Now Latvian-based ask.fm has been bought by the totally unconnected American internet company Ask.com, better known as Ask Jeeves in the UK. Ask.com were fed-up with being wrongly linked with Ask-fm that its founder and CEO pledged to pour millions into making it safe for children. A huge victory for the campaign..

Parents and teens were contacting us via our facebook page: https://www.facebook.com/IzzyDixAntiBullyingMemorialPage
seeking help with both online bullying, (cyber bullying) and bullying in School.

So what is cyber bullying?
Cyber bullying is bullying that takes place using electronic technology. Electronic technology includes devices and equipment such as mobile phones, computers, and tablets as well as communication tools including social media sites, text messages, chat, and websites.

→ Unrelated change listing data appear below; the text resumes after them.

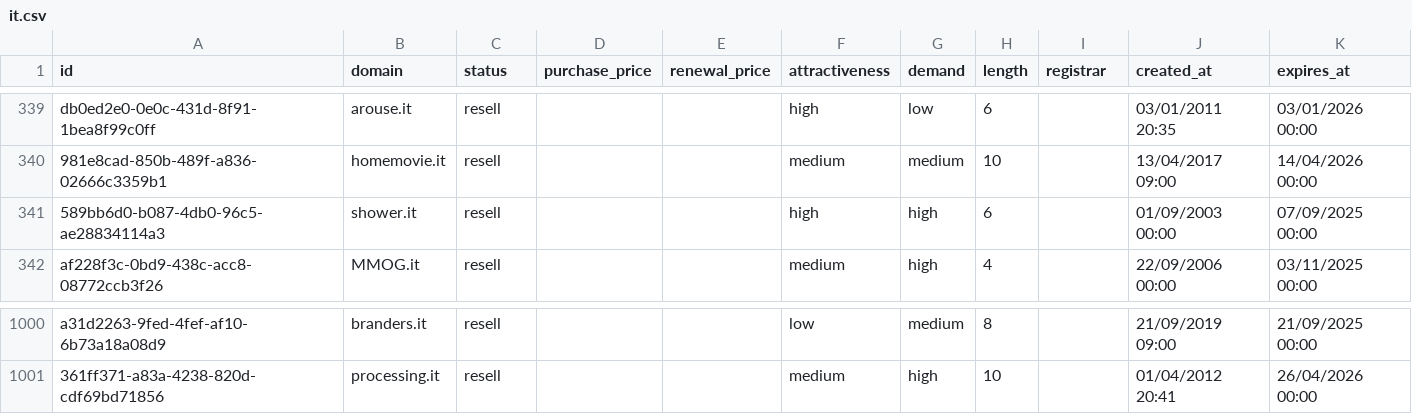
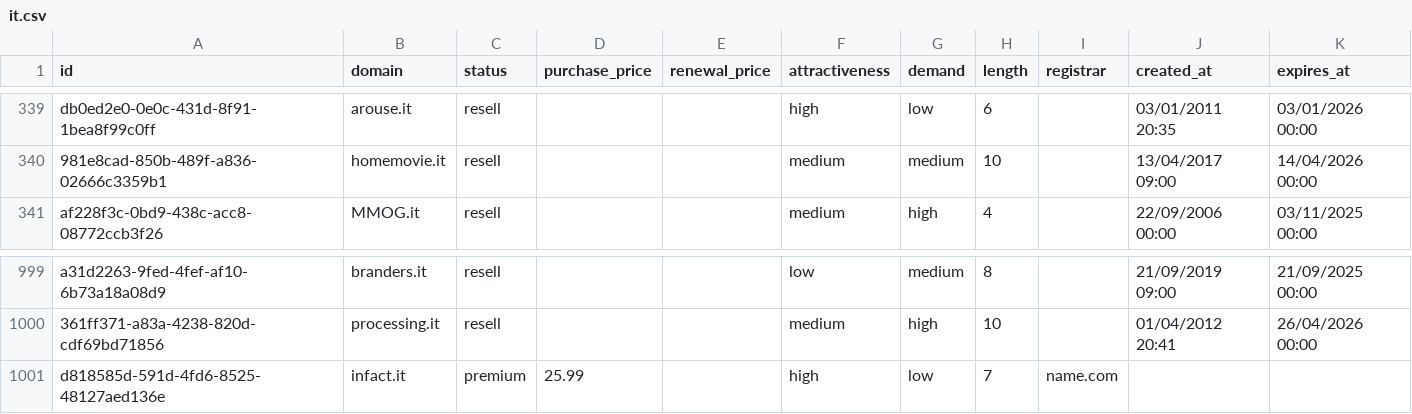
Before and after one commit to UniqueDomains/it-oneword-domains, a CSV file: it.csv, drawn as a sheet; only a part is shown, gaps mark what is left out.

Commit message:
Domains update

```diff
--- a/it.csv
+++ b/it.csv
@@ -340,3 +340,2 @@ db0ed2e0-0e0c-431d-8f91-1bea8f99c0ff,arouse.it,resell,,,high,low,6,,03/01/2011 2
 981e8cad-850b-489f-a836-02666c3359b1,homemovie.it,resell,,,medium,medium,10,,13/04/2017 09:00,14/04/2026 00:00
-589bb6d0-b087-4db0-96c5-ae28834114a3,shower.it,resell,,,high,high,6,,01/09/2003 00:00,07/09/2025 00:00
 af228f3c-0bd9-438c-acc8-08772ccb3f26,MMOG.it,resell,,,medium,high,4,,22/09/2006 00:00,03/11/2025 00:00
@@ -1001 +1000,2 @@ a31d2263-9fed-4fef-af10-6b73a18a08d9,branders.it,resell,,,low,medium,8,,21/09/20
 361ff371-a83a-4238-820d-cdf69bd71856,processing.it,resell,,,medium,high,10,,01/04/2012 20:41,26/04/2026 00:00
+d818585d-591d-4fd6-8525-48127aed136e,infact.it,premium,25.99,,high,low,7,name.com,,
```
Also changed, not shown: 4 other files.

Cyber bullying can take many forms:
-Sending mean messages or threats to a person’s email account or mobile phone
-Spreading rumours online or through texts.
-Posting hurtful or threatening messages on social networking sites or web pages
-Using a person’s name and photograph to open a ‘fake’ Facebook account and send damaging messages
-Taking unflattering pictures of a person and spreading them through mobile phones or the Internet
-Sexting, or circulating sexually suggestive pictures or messages about a person

Cyber bullying can be very damaging to adolescents and teens. It can lead to anxiety, depression, self harm and even suicide.

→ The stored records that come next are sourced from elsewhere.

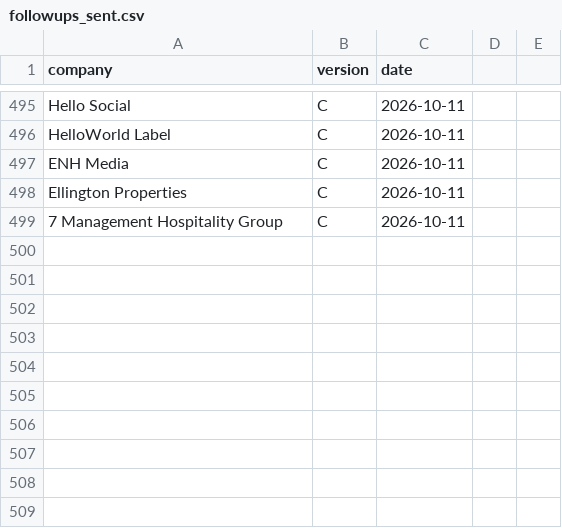
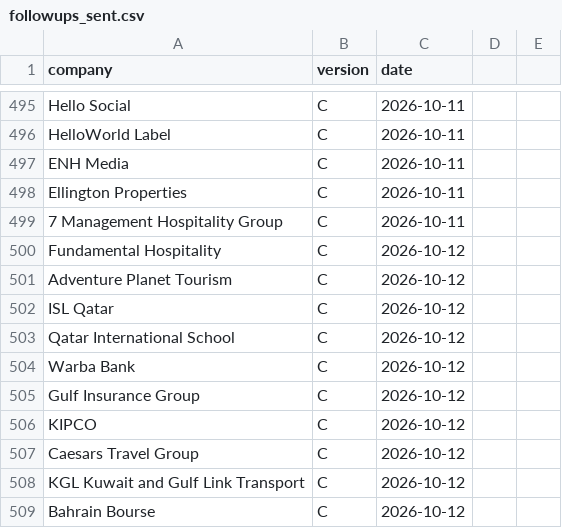
Before and after one commit to Nuredin-Moh/job-madinah, a CSV file: data/followups_sent.csv, drawn as a sheet; only a part is shown, gaps mark what is left out.

```diff
--- a/data/followups_sent.csv
+++ b/data/followups_sent.csv
@@ -499 +499,11 @@ Ellington Properties,C,2026-10-11
 7 Management Hospitality Group,C,2026-10-11
+Fundamental Hospitality,C,2026-10-12
+Adventure Planet Tourism,C,2026-10-12
+ISL Qatar,C,2026-10-12
+Qatar International School,C,2026-10-12
+Warba Bank,C,2026-10-12
+Gulf Insurance Group,C,2026-10-12
+KIPCO,C,2026-10-12
+Caesars Travel Group,C,2026-10-12
+KGL Kuwait and Gulf Link Transport,C,2026-10-12
+Bahrain Bourse,C,2026-10-12
```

Also, once things are circulated on the Internet, they may never disappear, resurfacing at later times to renew the pain of cyber bullying.

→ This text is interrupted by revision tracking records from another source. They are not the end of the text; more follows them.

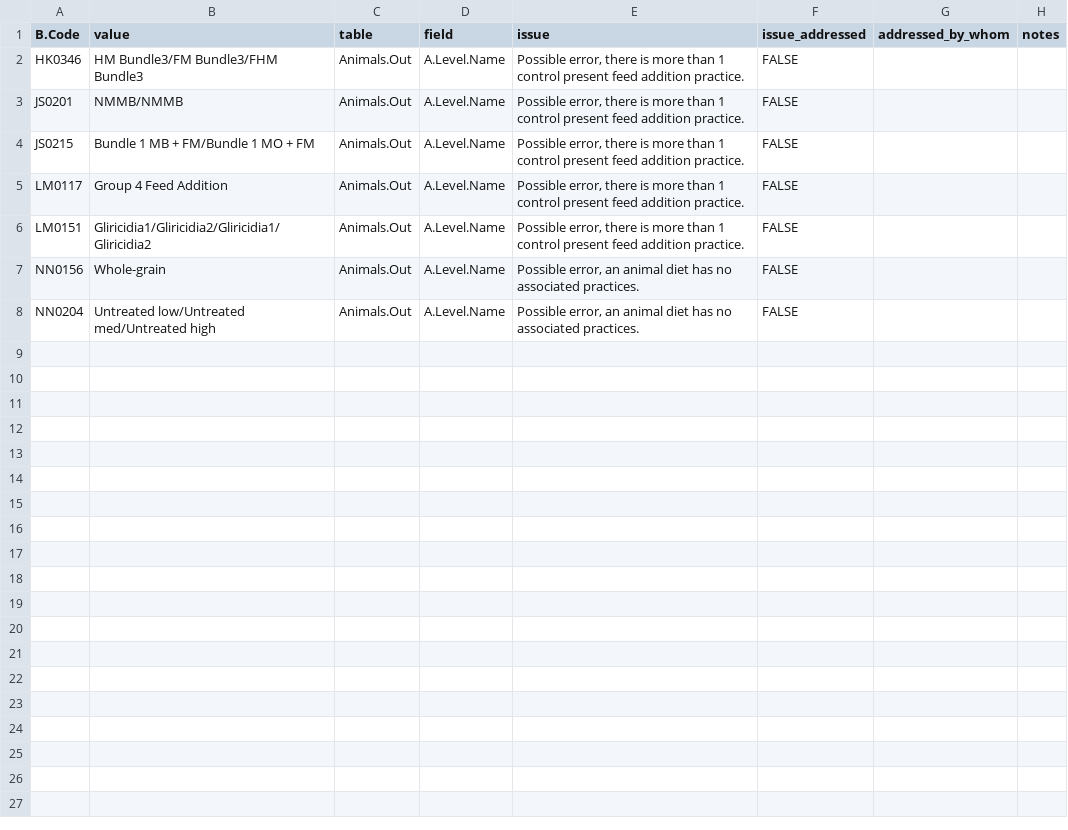
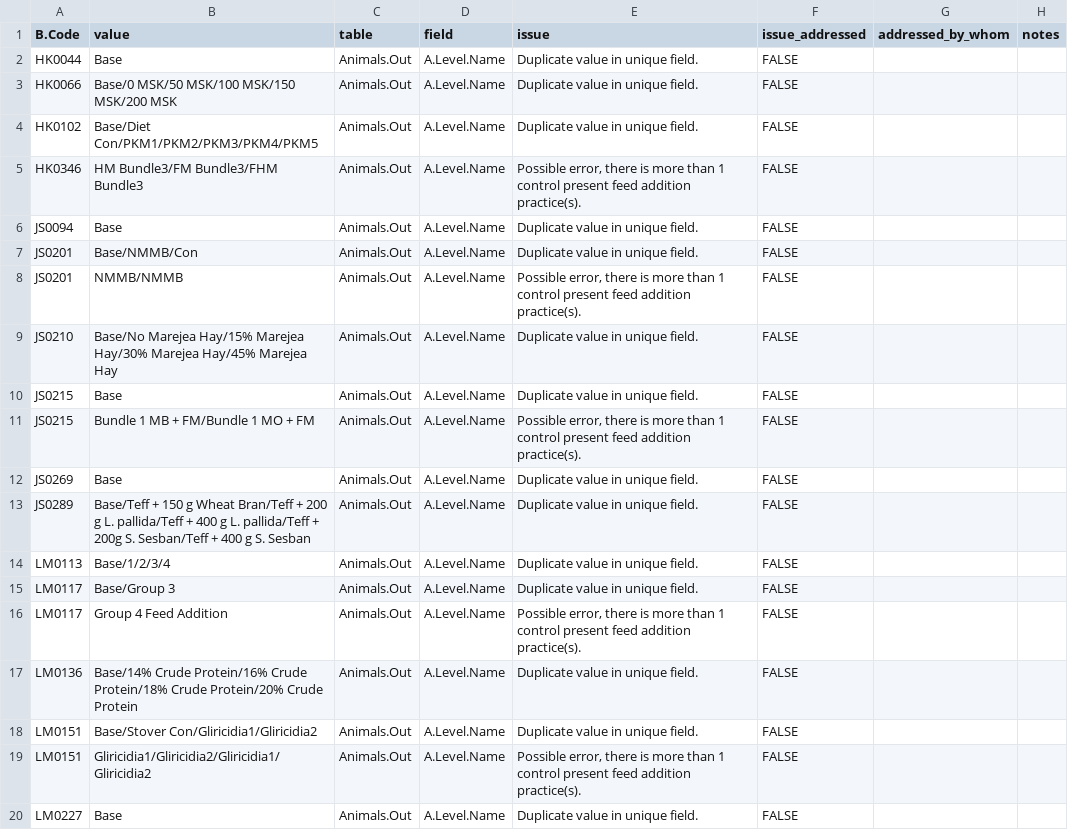
Before and after one commit to CIAT/ERA_dev, a CSV file: data_entry/skinny_cow_2022/data_issues/Animals.Out_errors.csv, drawn as a sheet; only a part is shown; the shorter side is filled out with more unchanged rows; the diff covers the shown part only.

```diff
--- a/data_entry/skinny_cow_2022/data_issues/Animals.Out_errors.csv
+++ b/data_entry/skinny_cow_2022/data_issues/Animals.Out_errors.csv
@@ -1,6 +1,20 @@
 B.Code,value,table,field,issue,issue_addressed,addressed_by_whom,notes
-HK0346,HM Bundle3/FM Bundle3/FHM Bundle3,Animals.Out,A.Level.Name,"Possible error, there is more than 1 control present feed addition practice.",FALSE,"",""
-JS0201,NMMB/NMMB,Animals.Out,A.Level.Name,"Possible error, there is more than 1 control present feed addition practice.",FALSE,"",""
-JS0215,Bundle 1 MB + FM/Bundle 1 MO + FM,Animals.Out,A.Level.Name,"Possible error, there is more than 1 control present feed addition practice.",FALSE,"",""
-LM0117,Group 4 Feed Addition,Animals.Out,A.Level.Name,"Possible error, there is more than 1 control present feed addition practice.",FALSE,"",""
-LM0151,Gliricidia1/Gliricidia2/Gliricidia1/Gliricidia2,Animals.Out,A.Level.Name,"Possible error, there is more than 1 control present feed addition practice.",FALSE,"",""
+HK0044,Base,Animals.Out,A.Level.Name,Duplicate value in unique field.,FALSE,"",""
+HK0066,Base/0 MSK/50 MSK/100 MSK/150 MSK/200 MSK,Animals.Out,A.Level.Name,Duplicate value in unique field.,FALSE,"",""
+HK0102,Base/Diet Con/PKM1/PKM2/PKM3/PKM4/PKM5,Animals.Out,A.Level.Name,Duplicate value in unique field.,FALSE,"",""
+HK0346,HM Bundle3/FM Bundle3/FHM Bundle3,Animals.Out,A.Level.Name,"Possible error, there is more than 1 control present feed addition practice(s).",FALSE,"",""
+JS0094,Base,Animals.Out,A.Level.Name,Duplicate value in unique field.,FALSE,"",""
+JS0201,Base/NMMB/Con,Animals.Out,A.Level.Name,Duplicate value in unique field.,FALSE,"",""
+JS0201,NMMB/NMMB,Animals.Out,A.Level.Name,"Possible error, there is more than 1 control present feed addition practice(s).",FALSE,"",""
+JS0210,Base/No Marejea Hay/15% Marejea Hay/30% Marejea Hay/45% Marejea Hay,Animals.Out,A.Level.Name,Duplicate value in unique field.,FALSE,"",""
+JS0215,Base,Animals.Out,A.Level.Name,Duplicate value in unique field.,FALSE,"",""
+JS0215,Bundle 1 MB + FM/Bundle 1 MO + FM,Animals.Out,A.Level.Name,"Possible error, there is more than 1 control present feed addition practice(s).",FALSE,"",""
+JS0269,Base,Animals.Out,A.Level.Name,Duplicate value in unique field.,FALSE,"",""
+JS0289,Base/Teff + 150 g Wheat Bran/Teff + 200 g L. pallida/Teff + 400 g L. pallida/Teff + 200g S. Sesban/Teff + 400 g S. Sesban,Animals.Out,A.Level.Name,Duplicate value in unique field.,FALSE,"",""
+LM0113,Base/1/2/3/4,Animals.Out,A.Level.Name,Duplicate value in unique field.,FALSE,"",""
+LM0117,Base/Group 3,Animals.Out,A.Level.Name,Duplicate value in unique field.,FALSE,"",""
+LM0117,Group 4 Feed Addition,Animals.Out,A.Level.Name,"Possible error, there is more than 1 control present feed addition practice(s).",FALSE,"",""
+LM0136,Base/14% Crude Protein/16% Crude Protein/18% Crude Protein/20% Crude Protein,Animals.Out,A.Level.Name,Duplicate value in unique field.,FALSE,"",""
+LM0151,Base/Stover Con/Gliricidia1/Gliricidia2,Animals.Out,A.Level.Name,Duplicate value in unique field.,FALSE,"",""
+LM0151,Gliricidia1/Gliricidia2/Gliricidia1/Gliricidia2,Animals.Out,A.Level.Name,"Possible error, there is more than 1 control present feed addition practice(s).",FALSE,"",""
+LM0227,Base,Animals.Out,A.Level.Name,Duplicate value in unique field.,FALSE,"",""
```
Also changed, not shown: 8 added rows elsewhere in this file, 26 other files.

Many cyber bullies think that bullying others online is funny. Cyber bullies may not realize the consequences for themselves of cyber bullying. The things teens post online now may reflect badly on them later when they apply for college or a job. Cyber bullies can lose their mobile phone or online accounts for cyber bullying. Also, cyber bullies and their parents may face legal charges for cyber bullying, and if the cyber bullying was sexual in nature or involved sexting, the results can include being registered as a sex offender.

Teens may think that if they use a fake name they won’t get caught, but there are many ways to track some one who is cyber bullying.

How does Cyber bullying differ from bullying?
-Cyber bullying can happen 24 hours a day, 7 days a week, and reach a teen even when he or she is in the safety or his or her home. It can happen any time of the day or night.
-Cyber bullying messages and images can be posted anonymously and distributed quickly to a very wide audience. It can be difficult and sometimes impossible to trace the source.
-Deleting inappropriate or harassing messages, texts, and pictures is extremely difficult after they have been posted or sent.

Teens who are being cyber bullied are often bullied in person as well. Additionally, Teens who are cyber bullied have a harder time getting away from the behaviour.

Over half of adolescents and teens have been bullied online, and about the same number have engaged in cyber bullying.
More than 1 in 3 young people have experienced cyber threats online.

Over 25 percent of adolescents and teens have been bullied repeatedly through their mobile phones or the Internet. Yet, fewer than 1 in 5 cyber bullying incidents are reported.

Well over half of young people do not tell their parents when cyber bullying occurs.

Over 80 percent of teens use a mobile phone regularly, making it the most popular form of technology and a common medium for cyber bullying
About half of young people have experienced some form of cyber bullying, and some experience it regularly.

Mean, hurtful comments and spreading rumours are the most common type of cyber bullying.

1 in 10 adolescents or teens have had embarrassing or damaging pictures taken of themselves without their permission, often using cell phone cameras.

Cyber bullying victims are more likely to have low self esteem and to consider suicide.

Cyber bullying is a form of teen violence that can do lasting harm to young people. Bullying statistics show that cyber bullying is a serious problem among teens. By being more aware of cyber bullying, teens and adults can help to fight it.